◆ What this task involves ◆
The answer is a number and only a number: how many lines of the data include the string "entre"?

◆ Material provided ◆
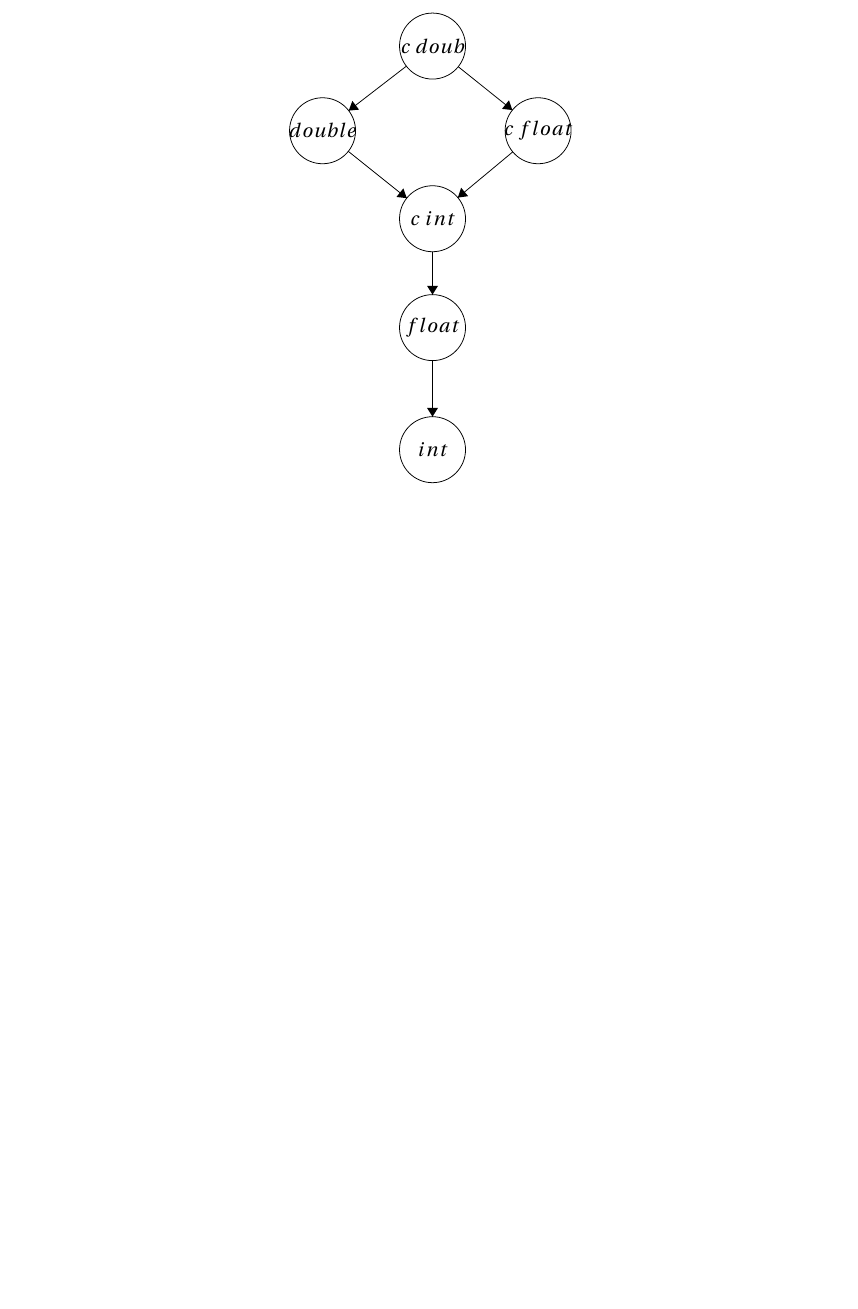
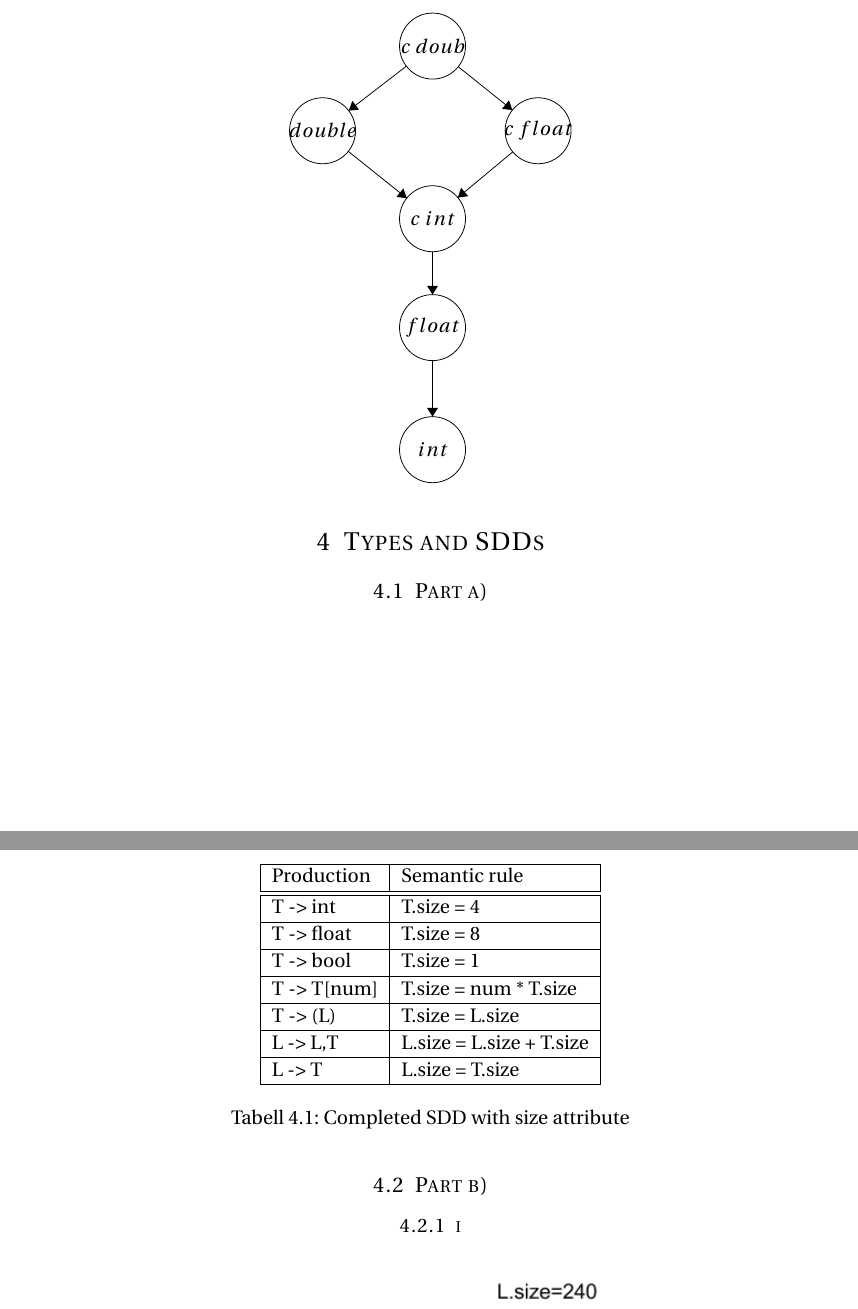
Before and after one commit to cristeahub/komptek, a LaTeX document (ps4/theory/report.tex): part of page 4 of 4 before the commit and two parts of pages 4 and 5 of 6 after it, the two joined at a grey line, cut so that both start at the same text, the shorter picture padded with empty space. Compiled offline with pdfLaTeX.

Commit message:
Finish ps4 theory

```diff
--- a/ps4/theory/report.tex
+++ b/ps4/theory/report.tex
@@ -307,3 +307,28 @@ And on the bottom there is an integer, which is the smallest.
 \fill [black] (38.5,-32.6) -- (39,-31.8) -- (38,-31.8);
 \end{tikzpicture}
 \end{center}
+
+\section{Types and SDDs}
+
+\subsection{Part a)}
+
+\begin{table}[ht!]
+    \center
+    \begin{tabular}{|l|l|}
+    \hline
+    Production   & Semantic rule   \\ \hline \hline
+    T -> int    & T.size = 4 \\ \hline
+    T -> float  & T.size = 8 \\ \hline
+    T -> bool   & T.size = 1 \\ \hline
+    T -> T[num] & T.size = num * T.size \\ \hline
+    T -> (L)    & T.size = L.size \\ \hline
+    L -> L,T    & L.size = L.size + T.size \\ \hline
+    L -> T      & L.size = T.size \\ \hline
+    \end{tabular}
+    \caption{Completed SDD with size attribute}
+\end{table}
+
+\newpage
+\subsection{Part b)}
+
+\subsubsection{i}
@@ -309,0 +340 @@ And on the bottom there is an integer, which is the smallest.
+\newpage
```
Also changed, not shown: ps4/theory/task4bii.png (added), ps4/theory/taskbi.png (added), ps4/theory/report.tex (11 more changed lines).
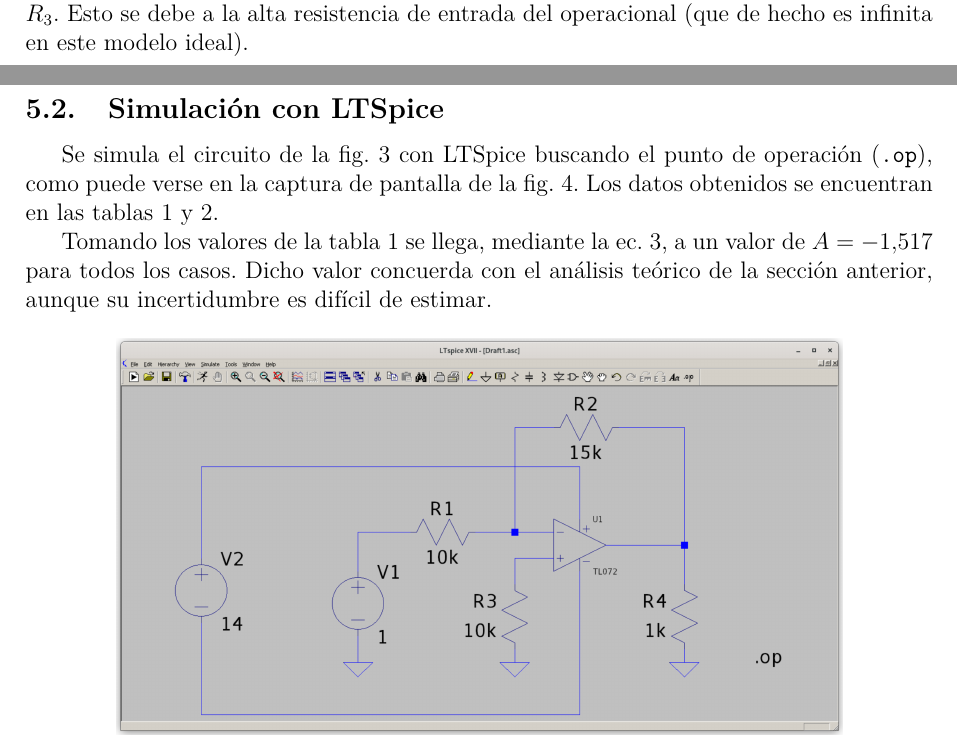
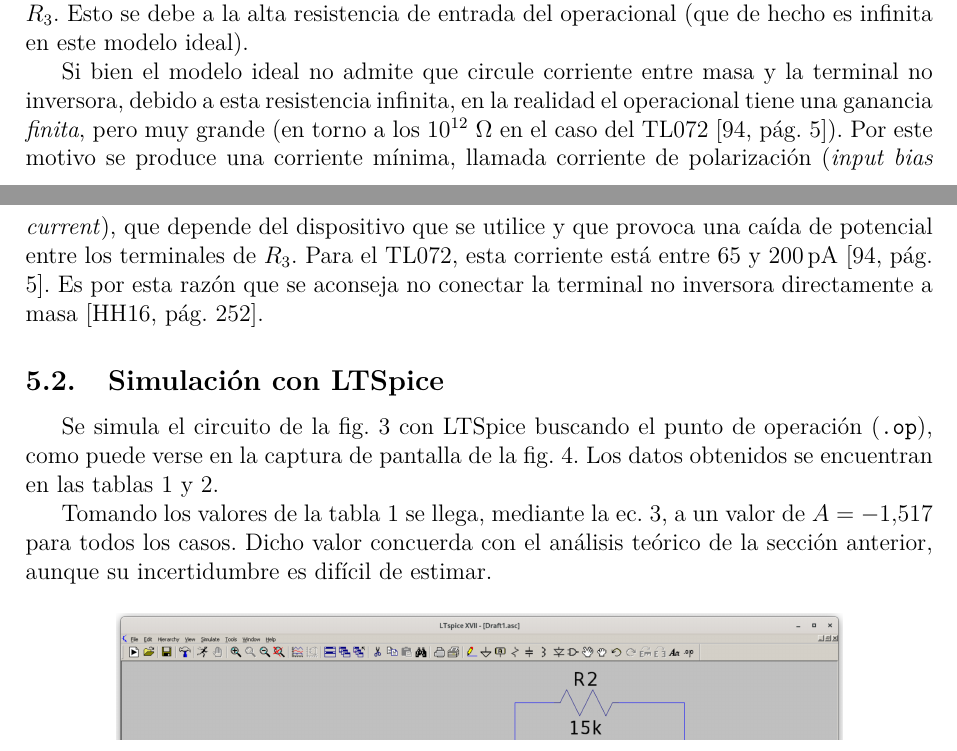
Before and after one commit to nmontesoro/latex-report, a LaTeX document (main.tex, which reads src/1/teoria.tex): two parts of pages 7 and 8 of 15, joined at a grey line, cut so that both start at the same text. Compiled offline with LuaLaTeX.

Commit message:
Agrego información

```diff
--- a/src/1/teoria.tex
+++ b/src/1/teoria.tex
@@ -30,3 +30,14 @@ anterior resulta en:
 Como puede observarse, el valor de la ganancia no debería verse afectado por el
 resistor $R_3$. Esto se debe a la alta resistencia de entrada del operacional
 (que de hecho es infinita en este modelo ideal).
+
+Si bien el modelo ideal no admite que circule corriente entre masa y la
+terminal no inversora, debido a esta resistencia infinita, en la realidad
+el operacional tiene una ganancia \textit{finita}, pero muy grande (en torno a
+los $10^{12}$ \si{\ohm} en el caso del TL072 \cite[pág. 5]{datasheet-tl072}).
+Por este motivo se produce una corriente mínima, llamada corriente de
+polarización (\textit{input bias current}), que depende del dispositivo que se
+utilice y que provoca una caída de potencial entre los terminales de $R_3$.
+Para el TL072, esta corriente está entre 65 y \SI{200}{\pico\ampere}
+\cite[pág. 5]{datasheet-tl072}. Es por esta razón que se aconseja no
+conectar la terminal no inversora directamente a masa \cite[pág. 252]{AOE}.
```
Also changed, not shown: references.bib (+21 -0 lines).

◆ Answer area ◆
3